→ Problem requirements:
Filter the records below down to lines containing "Horizon".
********************
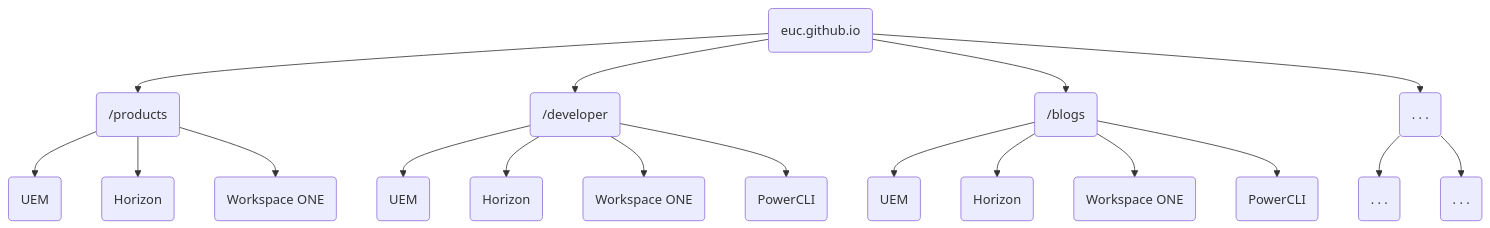
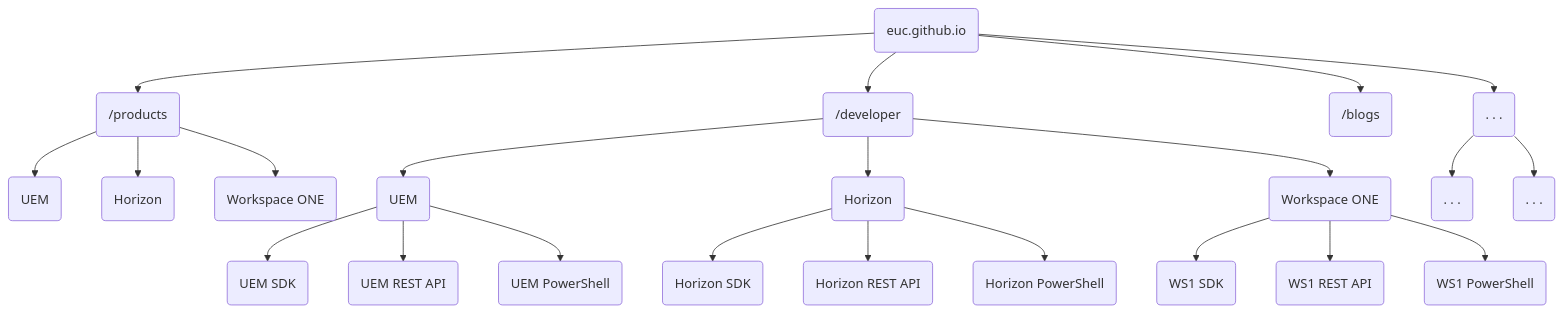
One commit to rcroft-work/EUCDigitalWorkspace.github.io changed diagram 14 of 15 in docs/about/index.md. Above: the diagram before and after it, drawn with Mermaid. The commit also changed other lines of this file and 5 other files, not shown here.

````diff
--- a/docs/about/index.md
+++ b/docs/about/index.md
@@ -114,21 +321,33 @@
 ```mermaid
 graph TD
+
     A(euc.github.io)
+
     A --> B(/products)
     A --> C(/developer)
     A --> D(/blogs)
     A --> E(. . .)
+
     B --> F(UEM)
     B --> G(Horizon)
     B --> H(Workspace ONE)
+    
     C --> I(UEM)
     C --> J(Horizon)
     C --> K(Workspace ONE)
-    C --> L(PowerCLI)
-    D --> M(UEM)
-    D --> N(Horizon)
-    D --> O(Workspace ONE)
-    D --> P(PowerCLI)
-    E --> R(. . .)
-    E --> S(. . .)
+
+    E --> W(. . .)
+    E --> X(. . .)
+
+    I --> N(UEM SDK)
+    I --> O(UEM REST API)
+    I --> P(UEM PowerShell)
+
+    J --> Q(Horizon SDK)
+    J --> R(Horizon REST API)
+    J --> S(Horizon PowerShell)
+
+    K --> T(WS1 SDK)
+    K --> U(WS1 REST API)
+    K --> V(WS1 PowerShell)
 ```
````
********************
→ Reply to the task:
     B --> G(Horizon)
     C --> J(Horizon)
-    D --> N(Horizon)
+    J --> Q(Horizon SDK)
+    J --> R(Horizon REST API)
+    J --> S(Horizon PowerShell)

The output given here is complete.